I didn’t want to write on this… But I think it’s something we need to talk about.
Earlier today, Fox News covered the live event of a man involved in a high-speed car chase in Phoenix. Anchor Shepard Smith was giving moment-by-moment commentary on the chase, as apparently he does somewhat often. In a heartbreaking moment, the driver jumps out of his car, weaves through a field, looks around, then raises a gun to his head and pulls the trigger.
And Fox News aired it.
Now, I think I should make clear that while I’m not a fan of Fox News’ politics all the time, I don’t hate on them for sport. They’ve done some good reporting and offer some very good coverage. But this… This is atrocious. I’m horrified.

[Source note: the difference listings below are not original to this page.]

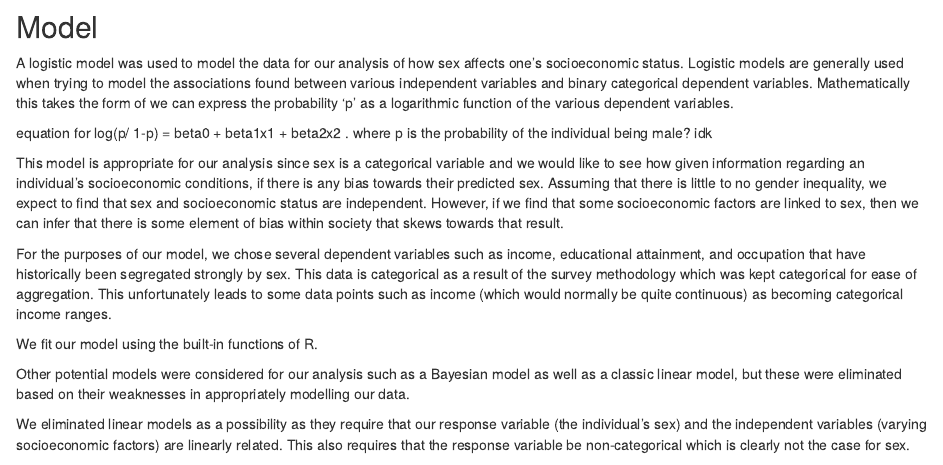
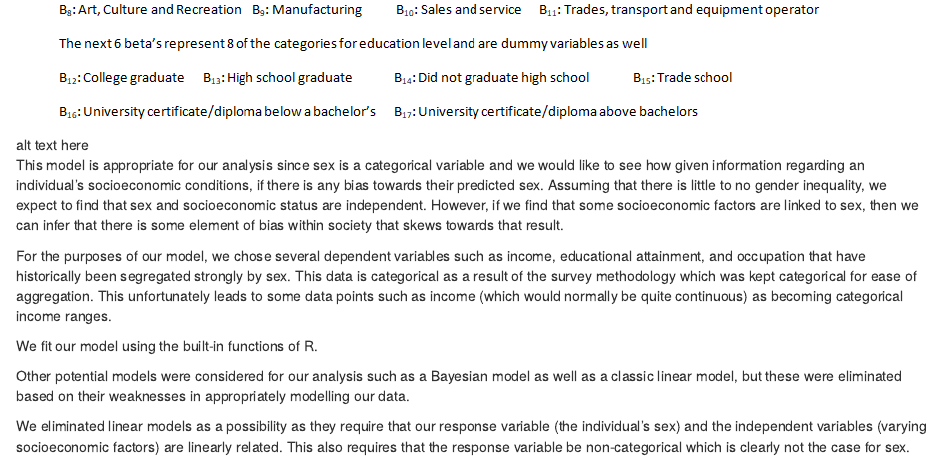
Before and after one commit to Jonathan-Tillmann/Jin-Long-Cao-s-Statistical-Blog, an R Markdown document (content/post/ProblemSet3.Rmd): the page in a window 1100 px wide, from 1770 px down before the commit and from 2170 px down after it. Rendered offline with R 4.5, knitr and Pandoc, with nearby package versions; some code elsewhere in the file could not run offline.

Commit message:
Added model picture

```diff
--- a/content/post/ProblemSet3.Rmd
+++ b/content/post/ProblemSet3.Rmd
@@ -118,8 +118,7 @@ pie(mocc_table,labels = moccu_lbl, col=rainbow(length(moccu_lbl)), main="Careers
 
   A logistic model was used to model the data for our analysis of how sex affects one's socioeconomic status. Logistic models are generally used when trying to model the associations found between various independent variables and binary categorical dependent variables. Mathematically this takes the form of  we can express the probability 'p' as a logarithmic function of the various dependent variables.
 
-equation for log(p/ 1-p) = beta0 + beta1x1 + beta2x2 .
-where p is the probability of the individual being male? idk
+![alt text here](model.png)
 
   This model is appropriate for our analysis since sex is a categorical variable and we would like to see how given information regarding an individual's socioeconomic conditions, if there is any bias towards their predicted sex. Assuming that there is little to no gender inequality, we expect to find that sex and socioeconomic status are independent. However, if we find that some socioeconomic factors are linked to sex, then we can infer that there is some element of bias within society that skews towards that result.
 
```
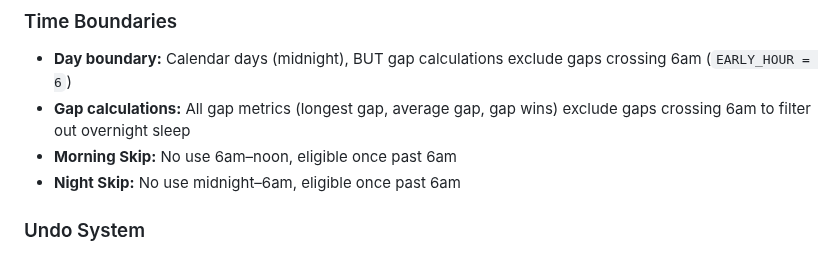
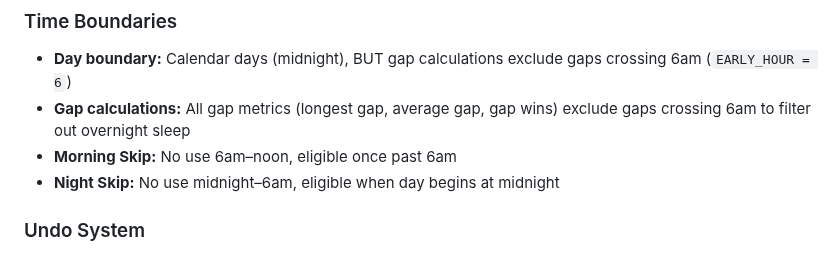
Before and after one commit to KilledByAPixel/Lentando, a Markdown page: .github/copilot-instructions.md, the part around the change. Drawn GitHub-style.

Commit message:
Clarify night skip eligibility wording in copilot instructions

```diff
--- a/.github/copilot-instructions.md
+++ b/.github/copilot-instructions.md
@@ -35,7 +35,7 @@ Zero-friction substance use & habit tracker. PWA, vanilla JS (no frameworks), mo
 - **Day boundary:** Calendar days (midnight), BUT gap calculations exclude gaps crossing 6am (`EARLY_HOUR = 6`)
 - **Gap calculations:** All gap metrics (longest gap, average gap, gap wins) exclude gaps crossing 6am to filter out overnight sleep
 - **Morning Skip:** No use 6am–noon, eligible once past 6am
-- **Night Skip:** No use midnight–6am, eligible once past 6am
+- **Night Skip:** No use midnight–6am, eligible when day begins at midnight
 
 ### Undo System
 `lastUndoEventId` persists during cooldown (1 min). Tab switching only hides the CSS class — ID is preserved so undo restores when returning to 'today' tab during cooldown.
```
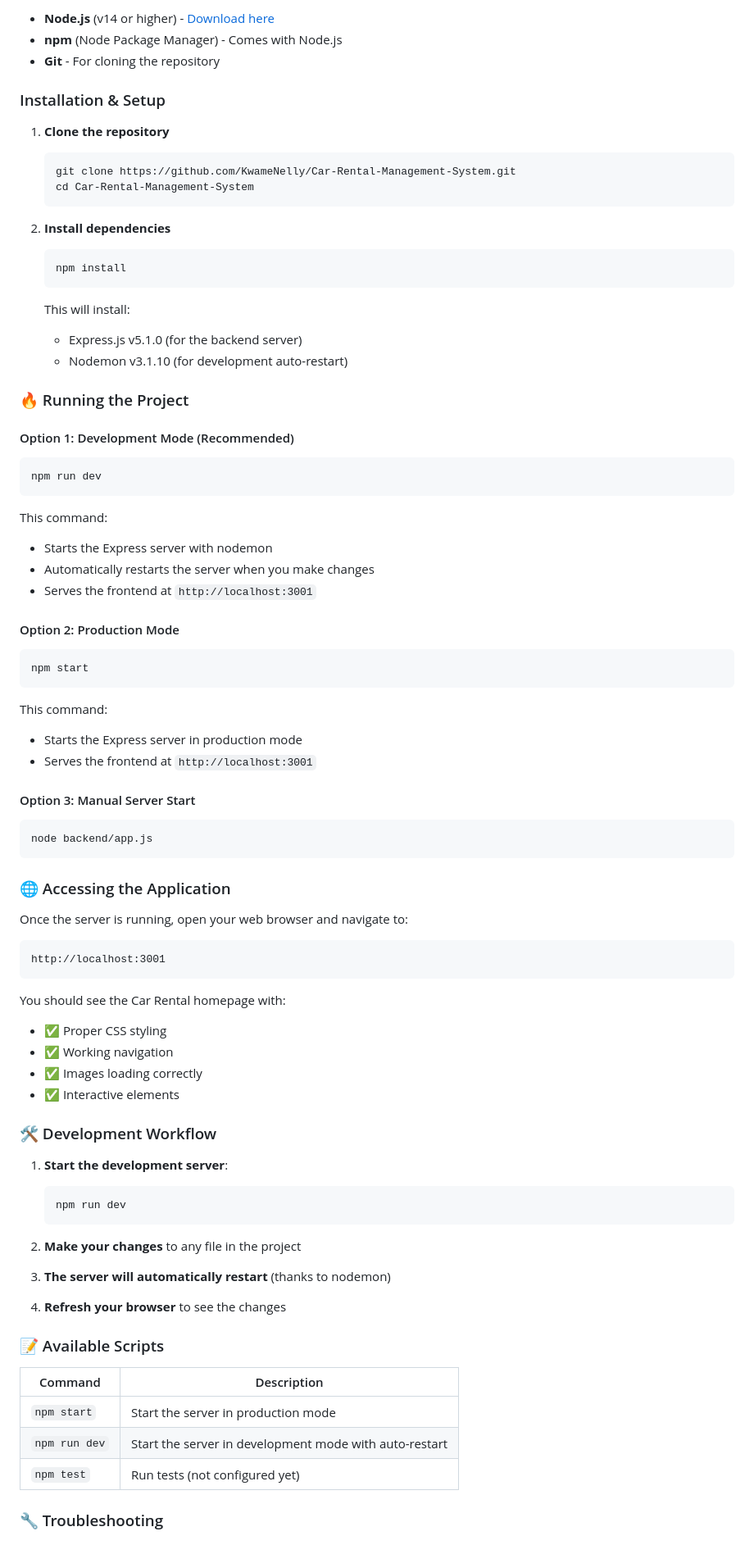
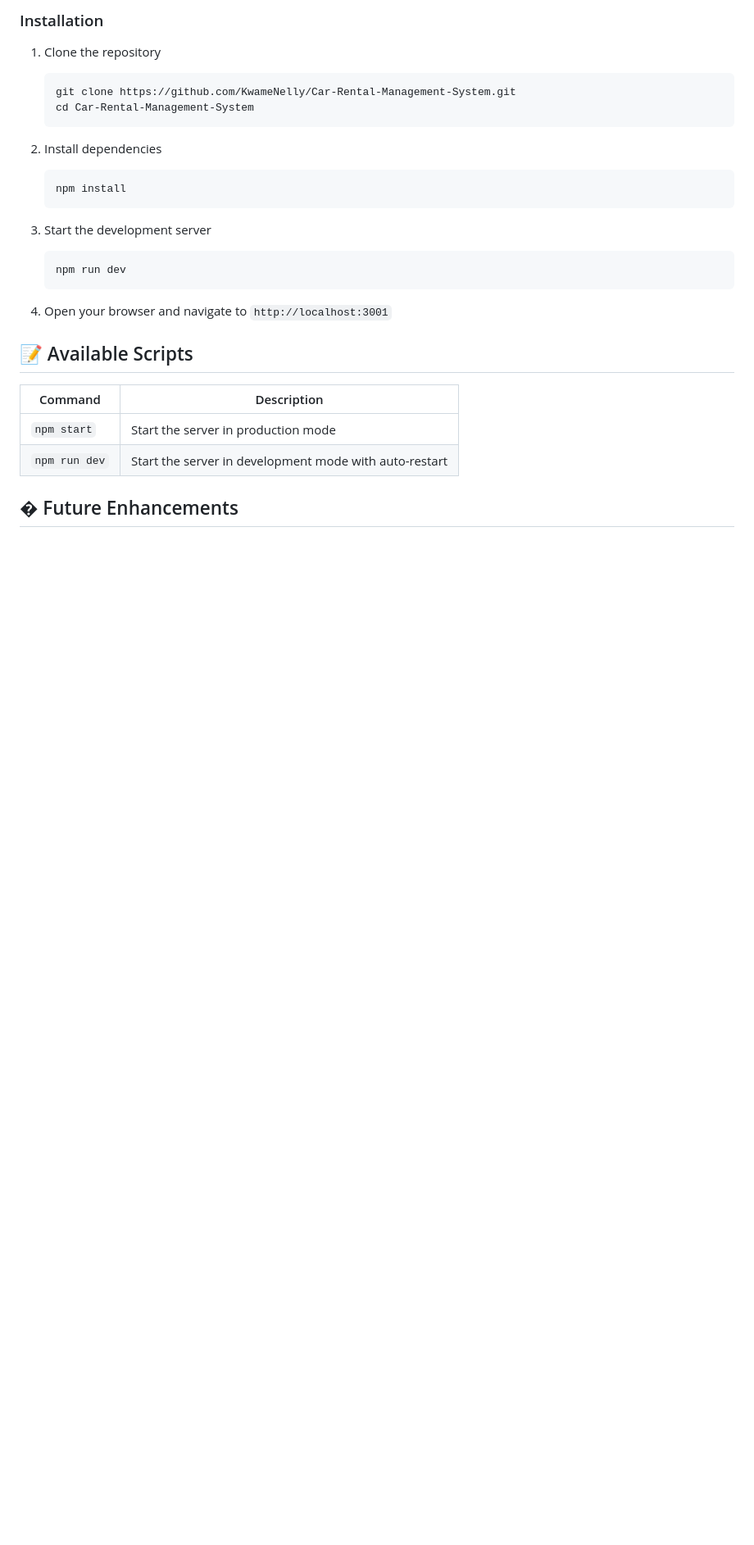
Before and after one commit to KwameNelly/Car-Rental-Management-System, a Markdown page: readme.md, the part around one of its changes. Shown at 82% size. GitHub-like rendering; blank space fills up the shorter version.

````diff
--- a/readme.md
+++ b/readme.md
@@ -73,94 +54,29 @@ Car-Rental-Management-System/
 
-- **Node.js** (v14 or higher) - [Download here](https://nodejs.org/)
-- **npm** (Node Package Manager) - Comes with Node.js
-- **Git** - For cloning the repository
-
-### Installation & Setup
-
-1. **Clone the repository**
-
+### Installation
+1. Clone the repository
    ```bash
    git clone https://github.com/KwameNelly/Car-Rental-Management-System.git
    cd Car-Rental-Management-System
    ```
 
-2. **Install dependencies**
-
+2. Install dependencies
    ```bash
    npm install
    ```
 
-   This will install:
-   - Express.js v5.1.0 (for the backend server)
-   - Nodemon v3.1.10 (for development auto-restart)
-
-### 🔥 Running the Project
-
-#### Option 1: Development Mode (Recommended)
-
-```bash
-npm run dev
-```
-
-This command:
-
-- Starts the Express server with nodemon
-- Automatically restarts the server when you make changes
-- Serves the frontend at `http://localhost:3001`
-
-#### Option 2: Production Mode
-
-```bash
-npm start
-```
-
-This command:
-
-- Starts the Express server in production mode
-- Serves the frontend at `http://localhost:3001`
-
-#### Option 3: Manual Server Start
-
-```bash
-node backend/app.js
-```
-
-### 🌐 Accessing the Application
-
-Once the server is running, open your web browser and navigate to:
-
-```url
-http://localhost:3001
-```
-
-You should see the Car Rental homepage with:
-
-- ✅ Proper CSS styling
-- ✅ Working navigation
-- ✅ Images loading correctly
-- ✅ Interactive elements
-
-### 🛠️ Development Workflow
-
-1. **Start the development server**:
-
+3. Start the development server
    ```bash
    npm run dev
    ```
 
-2. **Make your changes** to any file in the project
+4. Open your browser and navigate to `http://localhost:3001`
 
-3. **The server will automatically restart** (thanks to nodemon)
-
-4. **Refresh your browser** to see the changes
-
-### 📝 Available Scripts
+## 📝 Available Scripts
 
 | Command | Description |
 |---------|-------------|
 | `npm start` | Start the server in production mode |
 | `npm run dev` | Start the server in development mode with auto-restart |
-| `npm test` | Run tests (not configured yet) |
 
-### 🔧 Troubleshooting
+## � Future Enhancements
 
````
Also changed, not shown: other parts of readme.md (+41 -146 lines).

The moment the gun went to the man’s head, Shepard Smith starts insisting, “get off, get off, get off it! Get off it!” at which point ANY director or producer working in that control room could’ve switched cameras to Smith.
But they didn’t.
The Media Decoder at The New York Times explains:
Mr. Smith said on the air afterward: “When the guy pulled over and got out of the vehicle, we went on delay. So that’s why I didn’t talk for about 10 seconds. We created a five-second delay, as if you were to bleep back your DVR five seconds. That’s what we did with the picture we were showing you, so we would see in the studio what was happening five seconds before you did, so that if anything went horribly wrong, we’d be able to cut away from it without subjecting you to it.”
But the Fox control room did not cut away in time. Then, Mr. Smith realized, it was too late.
He leaned back in his chair, disgusted, and the network cut to a commercial break.
After the break, Mr. Smith apologized at length. “We really messed up,” he said. “And we’re all very sorry. That didn’t belong on TV.”
No, it did not belong on TV. So how did it get on the air with a 5 second delay?
Here’s how live news works:
There are a producer (or multiple producers) and a director in charge of what you see on television at any given moment. They say to the controllers, “Go to Studio” or “Go to helicopter” or “Go to commercial” or whatever terminology they’re using depending upon what they’re shooting. If for some reason in an emergency they don’t want to go back to the studio full-screen shot, they can go to black or to a commercial.
With a five second delay, just as Smith says, you have 5 seconds to cut away—to black, to commercial, to wherever. Count it out right now: one-thousand, two-thousand, three-thousand, four-thousand, five-thousand… It’s a long time. In that the time it took me to count it out, I picked up my phone, entered the password and was even able to hit a name in my Favorites and begin a call. Someone could have switched off the helicopter feed in time to prevent what may very well be this man’s death from airing on national television.
Upon seeing this horrifying footage, I got on the phone with a friend who has been producing live television for years. He explained, “Sure, there’s the off chance that both the director and producer were asleep at that moment. No matter what Shepard Smith says, the guys in the control room won’t cut away without word from a producer or director, even if the anchor is telling them to. But the truth is, what bleeds leads. I don’t know it for sure, but it seems like someone wanted that to air.”
My hunch is that they did do it on purpose. I know that’s a huge accusation to make. It certainly wasn’t a thought-out decision on the part of the director and/or producer in charge, it obviously happened in less than 5 seconds, but in knowing how control rooms work and how easily they can navigate from one feed to another, I think this has to have been intentional. Most likely, someone in charge hesitated in that moment, thinking “What should I do?” and instead of choosing to protect this man, his family, and the public, he or she let it run.
After all, what bleeds leads.
Editor’s note: the video embedded above is of Smith’s apology, not of the alleged perpetrator in the car chase.